Extracted records

━━━━━━━━━━━━━━━━━━━━

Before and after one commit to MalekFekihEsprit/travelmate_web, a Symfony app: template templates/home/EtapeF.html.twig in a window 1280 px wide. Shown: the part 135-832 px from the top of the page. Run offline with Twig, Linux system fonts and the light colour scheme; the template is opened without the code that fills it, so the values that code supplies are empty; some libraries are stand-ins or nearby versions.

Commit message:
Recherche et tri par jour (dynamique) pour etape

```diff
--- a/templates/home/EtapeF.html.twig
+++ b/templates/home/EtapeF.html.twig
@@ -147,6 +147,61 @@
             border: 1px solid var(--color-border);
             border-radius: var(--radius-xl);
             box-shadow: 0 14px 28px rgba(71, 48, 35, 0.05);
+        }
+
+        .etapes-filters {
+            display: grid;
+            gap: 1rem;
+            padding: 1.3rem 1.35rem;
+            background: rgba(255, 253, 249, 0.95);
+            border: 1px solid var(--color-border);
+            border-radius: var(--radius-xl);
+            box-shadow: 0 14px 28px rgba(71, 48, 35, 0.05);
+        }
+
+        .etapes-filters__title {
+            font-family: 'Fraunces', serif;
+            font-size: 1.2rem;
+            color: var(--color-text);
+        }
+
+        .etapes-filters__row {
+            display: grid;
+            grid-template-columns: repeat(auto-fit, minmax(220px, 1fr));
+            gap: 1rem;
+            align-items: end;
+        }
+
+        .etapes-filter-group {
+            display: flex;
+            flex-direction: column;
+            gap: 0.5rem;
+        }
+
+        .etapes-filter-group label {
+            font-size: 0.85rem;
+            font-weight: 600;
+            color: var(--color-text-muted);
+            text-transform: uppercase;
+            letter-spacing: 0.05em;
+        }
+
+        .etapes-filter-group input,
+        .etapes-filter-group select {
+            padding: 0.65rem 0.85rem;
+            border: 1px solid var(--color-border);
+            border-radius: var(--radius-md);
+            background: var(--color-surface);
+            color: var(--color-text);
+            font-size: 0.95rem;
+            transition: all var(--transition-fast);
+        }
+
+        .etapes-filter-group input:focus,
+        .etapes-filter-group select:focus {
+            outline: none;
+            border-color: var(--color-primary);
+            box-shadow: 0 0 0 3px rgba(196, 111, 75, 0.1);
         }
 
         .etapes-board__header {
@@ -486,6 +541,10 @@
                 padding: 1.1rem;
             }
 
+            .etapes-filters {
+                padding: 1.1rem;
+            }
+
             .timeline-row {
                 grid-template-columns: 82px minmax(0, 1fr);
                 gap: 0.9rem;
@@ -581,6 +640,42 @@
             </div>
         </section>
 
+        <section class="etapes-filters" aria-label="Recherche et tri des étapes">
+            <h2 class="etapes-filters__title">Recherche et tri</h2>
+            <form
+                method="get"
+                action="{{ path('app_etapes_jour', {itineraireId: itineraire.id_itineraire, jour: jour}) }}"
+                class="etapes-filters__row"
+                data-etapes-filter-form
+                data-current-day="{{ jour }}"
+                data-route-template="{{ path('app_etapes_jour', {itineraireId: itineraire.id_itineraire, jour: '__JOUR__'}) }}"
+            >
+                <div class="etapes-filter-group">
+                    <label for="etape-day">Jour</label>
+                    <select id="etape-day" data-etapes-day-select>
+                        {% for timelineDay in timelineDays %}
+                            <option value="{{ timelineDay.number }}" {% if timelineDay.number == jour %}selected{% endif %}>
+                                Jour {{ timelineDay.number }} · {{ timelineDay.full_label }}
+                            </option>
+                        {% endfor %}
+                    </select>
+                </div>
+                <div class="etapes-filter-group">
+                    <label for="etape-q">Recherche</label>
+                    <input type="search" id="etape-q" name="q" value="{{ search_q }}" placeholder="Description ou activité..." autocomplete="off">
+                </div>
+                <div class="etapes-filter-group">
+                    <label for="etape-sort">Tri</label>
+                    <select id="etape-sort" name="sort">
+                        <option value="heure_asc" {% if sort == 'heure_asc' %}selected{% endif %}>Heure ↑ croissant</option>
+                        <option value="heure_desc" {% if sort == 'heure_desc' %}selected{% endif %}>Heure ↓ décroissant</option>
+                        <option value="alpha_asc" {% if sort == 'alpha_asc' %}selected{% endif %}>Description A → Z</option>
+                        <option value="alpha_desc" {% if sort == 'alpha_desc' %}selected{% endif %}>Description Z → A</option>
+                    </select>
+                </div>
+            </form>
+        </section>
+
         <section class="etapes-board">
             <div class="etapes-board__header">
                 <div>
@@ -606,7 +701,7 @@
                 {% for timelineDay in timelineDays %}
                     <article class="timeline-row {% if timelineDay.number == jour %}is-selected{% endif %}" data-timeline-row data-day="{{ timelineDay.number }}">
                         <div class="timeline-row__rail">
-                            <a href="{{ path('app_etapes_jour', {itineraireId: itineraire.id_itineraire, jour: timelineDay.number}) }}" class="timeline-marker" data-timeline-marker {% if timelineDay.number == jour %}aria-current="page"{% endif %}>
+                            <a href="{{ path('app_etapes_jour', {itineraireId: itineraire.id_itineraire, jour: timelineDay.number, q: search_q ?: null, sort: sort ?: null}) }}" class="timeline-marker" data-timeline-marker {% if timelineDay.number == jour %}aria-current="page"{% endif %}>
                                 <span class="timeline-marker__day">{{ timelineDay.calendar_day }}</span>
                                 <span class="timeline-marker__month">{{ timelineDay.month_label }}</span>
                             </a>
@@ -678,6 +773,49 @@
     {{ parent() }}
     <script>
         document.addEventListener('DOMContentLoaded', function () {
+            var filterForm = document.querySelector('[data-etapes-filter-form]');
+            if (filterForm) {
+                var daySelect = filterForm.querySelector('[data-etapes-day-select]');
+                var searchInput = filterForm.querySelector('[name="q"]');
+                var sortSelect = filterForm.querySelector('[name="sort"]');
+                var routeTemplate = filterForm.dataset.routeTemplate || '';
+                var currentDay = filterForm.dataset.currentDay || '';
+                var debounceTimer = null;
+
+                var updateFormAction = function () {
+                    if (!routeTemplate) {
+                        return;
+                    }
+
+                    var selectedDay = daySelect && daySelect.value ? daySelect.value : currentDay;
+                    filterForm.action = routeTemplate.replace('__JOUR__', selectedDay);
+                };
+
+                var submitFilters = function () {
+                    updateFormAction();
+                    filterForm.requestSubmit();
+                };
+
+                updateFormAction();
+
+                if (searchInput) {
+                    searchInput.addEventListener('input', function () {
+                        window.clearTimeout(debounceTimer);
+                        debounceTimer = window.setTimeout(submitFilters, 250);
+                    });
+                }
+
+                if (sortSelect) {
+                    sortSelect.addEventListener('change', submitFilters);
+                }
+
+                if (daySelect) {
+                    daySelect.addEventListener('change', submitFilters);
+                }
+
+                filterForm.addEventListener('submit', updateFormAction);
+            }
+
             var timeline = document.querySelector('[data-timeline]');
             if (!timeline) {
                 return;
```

━━━━━━━━━━━━━━━━━━━━

• EXERCISE: Every single record is to be set down again, unaltered.

• EXERCISE ANSWER:
Before and after one commit to MalekFekihEsprit/travelmate_web, a Symfony app: template templates/home/EtapeF.html.twig in a window 1280 px wide. Shown: the part 135-832 px from the top of the page. Run offline with Twig, Linux system fonts and the light colour scheme; the template is opened without the code that fills it, so the values that code supplies are empty; some libraries are stand-ins or nearby versions.

Commit message:
Recherche et tri par jour (dynamique) pour etape

```diff
--- a/templates/home/EtapeF.html.twig
+++ b/templates/home/EtapeF.html.twig
@@ -147,6 +147,61 @@
             border: 1px solid var(--color-border);
             border-radius: var(--radius-xl);
             box-shadow: 0 14px 28px rgba(71, 48, 35, 0.05);
+        }
+
+        .etapes-filters {
+            display: grid;
+            gap: 1rem;
+            padding: 1.3rem 1.35rem;
+            background: rgba(255, 253, 249, 0.95);
+            border: 1px solid var(--color-border);
+            border-radius: var(--radius-xl);
+            box-shadow: 0 14px 28px rgba(71, 48, 35, 0.05);
+        }
+
+        .etapes-filters__title {
+            font-family: 'Fraunces', serif;
+            font-size: 1.2rem;
+            color: var(--color-text);
+        }
+
+        .etapes-filters__row {
+            display: grid;
+            grid-template-columns: repeat(auto-fit, minmax(220px, 1fr));
+            gap: 1rem;
+            align-items: end;
+        }
+
+        .etapes-filter-group {
+            display: flex;
+            flex-direction: column;
+            gap: 0.5rem;
+        }
+
+        .etapes-filter-group label {
+            font-size: 0.85rem;
+            font-weight: 600;
+            color: var(--color-text-muted);
+            text-transform: uppercase;
+            letter-spacing: 0.05em;
+        }
+
+        .etapes-filter-group input,
+        .etapes-filter-group select {
+            padding: 0.65rem 0.85rem;
+            border: 1px solid var(--color-border);
+            border-radius: var(--radius-md);
+            background: var(--color-surface);
+            color: var(--color-text);
+            font-size: 0.95rem;
+            transition: all var(--transition-fast);
+        }
+
+        .etapes-filter-group input:focus,
+        .etapes-filter-group select:focus {
+            outline: none;
+            border-color: var(--color-primary);
+            box-shadow: 0 0 0 3px rgba(196, 111, 75, 0.1);
         }
 
         .etapes-board__header {
@@ -486,6 +541,10 @@
                 padding: 1.1rem;
             }
 
+            .etapes-filters {
+                padding: 1.1rem;
+            }
+
             .timeline-row {
                 grid-template-columns: 82px minmax(0, 1fr);
                 gap: 0.9rem;
@@ -581,6 +640,42 @@
             </div>
         </section>
 
+        <section class="etapes-filters" aria-label="Recherche et tri des étapes">
+            <h2 class="etapes-filters__title">Recherche et tri</h2>
+            <form
+                method="get"
+                action="{{ path('app_etapes_jour', {itineraireId: itineraire.id_itineraire, jour: jour}) }}"
+                class="etapes-filters__row"
+                data-etapes-filter-form
+                data-current-day="{{ jour }}"
+                data-route-template="{{ path('app_etapes_jour', {itineraireId: itineraire.id_itineraire, jour: '__JOUR__'}) }}"
+            >
+                <div class="etapes-filter-group">
+                    <label for="etape-day">Jour</label>
+                    <select id="etape-day" data-etapes-day-select>
+                        {% for timelineDay in timelineDays %}
+                            <option value="{{ timelineDay.number }}" {% if timelineDay.number == jour %}selected{% endif %}>
+                                Jour {{ timelineDay.number }} · {{ timelineDay.full_label }}
+                            </option>
+                        {% endfor %}
+                    </select>
+                </div>
+                <div class="etapes-filter-group">
+                    <label for="etape-q">Recherche</label>
+                    <input type="search" id="etape-q" name="q" value="{{ search_q }}" placeholder="Description ou activité..." autocomplete="off">
+                </div>
+                <div class="etapes-filter-group">
+                    <label for="etape-sort">Tri</label>
+                    <select id="etape-sort" name="sort">
+                        <option value="heure_asc" {% if sort == 'heure_asc' %}selected{% endif %}>Heure ↑ croissant</option>
+                        <option value="heure_desc" {% if sort == 'heure_desc' %}selected{% endif %}>Heure ↓ décroissant</option>
+                        <option value="alpha_asc" {% if sort == 'alpha_asc' %}selected{% endif %}>Description A → Z</option>
+                        <option value="alpha_desc" {% if sort == 'alpha_desc' %}selected{% endif %}>Description Z → A</option>
+                    </select>
+                </div>
+            </form>
+        </section>
+
         <section class="etapes-board">
             <div class="etapes-board__header">
                 <div>
@@ -606,7 +701,7 @@
                 {% for timelineDay in timelineDays %}
                     <article class="timeline-row {% if timelineDay.number == jour %}is-selected{% endif %}" data-timeline-row data-day="{{ timelineDay.number }}">
                         <div class="timeline-row__rail">
-                            <a href="{{ path('app_etapes_jour', {itineraireId: itineraire.id_itineraire, jour: timelineDay.number}) }}" class="timeline-marker" data-timeline-marker {% if timelineDay.number == jour %}aria-current="page"{% endif %}>
+                            <a href="{{ path('app_etapes_jour', {itineraireId: itineraire.id_itineraire, jour: timelineDay.number, q: search_q ?: null, sort: sort ?: null}) }}" class="timeline-marker" data-timeline-marker {% if timelineDay.number == jour %}aria-current="page"{% endif %}>
                                 <span class="timeline-marker__day">{{ timelineDay.calendar_day }}</span>
                                 <span class="timeline-marker__month">{{ timelineDay.month_label }}</span>
                             </a>
@@ -678,6 +773,49 @@
     {{ parent() }}
     <script>
         document.addEventListener('DOMContentLoaded', function () {
+            var filterForm = document.querySelector('[data-etapes-filter-form]');
+            if (filterForm) {
+                var daySelect = filterForm.querySelector('[data-etapes-day-select]');
+                var searchInput = filterForm.querySelector('[name="q"]');
+                var sortSelect = filterForm.querySelector('[name="sort"]');
+                var routeTemplate = filterForm.dataset.routeTemplate || '';
+                var currentDay = filterForm.dataset.currentDay || '';
+                var debounceTimer = null;
+
+                var updateFormAction = function () {
+                    if (!routeTemplate) {
+                        return;
+                    }
+
+                    var selectedDay = daySelect && daySelect.value ? daySelect.value : currentDay;
+                    filterForm.action = routeTemplate.replace('__JOUR__', selectedDay);
+                };
+
+                var submitFilters = function () {
+                    updateFormAction();
+                    filterForm.requestSubmit();
+                };
+
+                updateFormAction();
+
+                if (searchInput) {
+                    searchInput.addEventListener('input', function () {
+                        window.clearTimeout(debounceTimer);
+                        debounceTimer = window.setTimeout(submitFilters, 250);
+                    });
+                }
+
+                if (sortSelect) {
+                    sortSelect.addEventListener('change', submitFilters);
+                }
+
+                if (daySelect) {
+                    daySelect.addEventListener('change', submitFilters);
+                }
+
+                filterForm.addEventListener('submit', updateFormAction);
+            }
+
             var timeline = document.querySelector('[data-timeline]');
             if (!timeline) {
                 return;
```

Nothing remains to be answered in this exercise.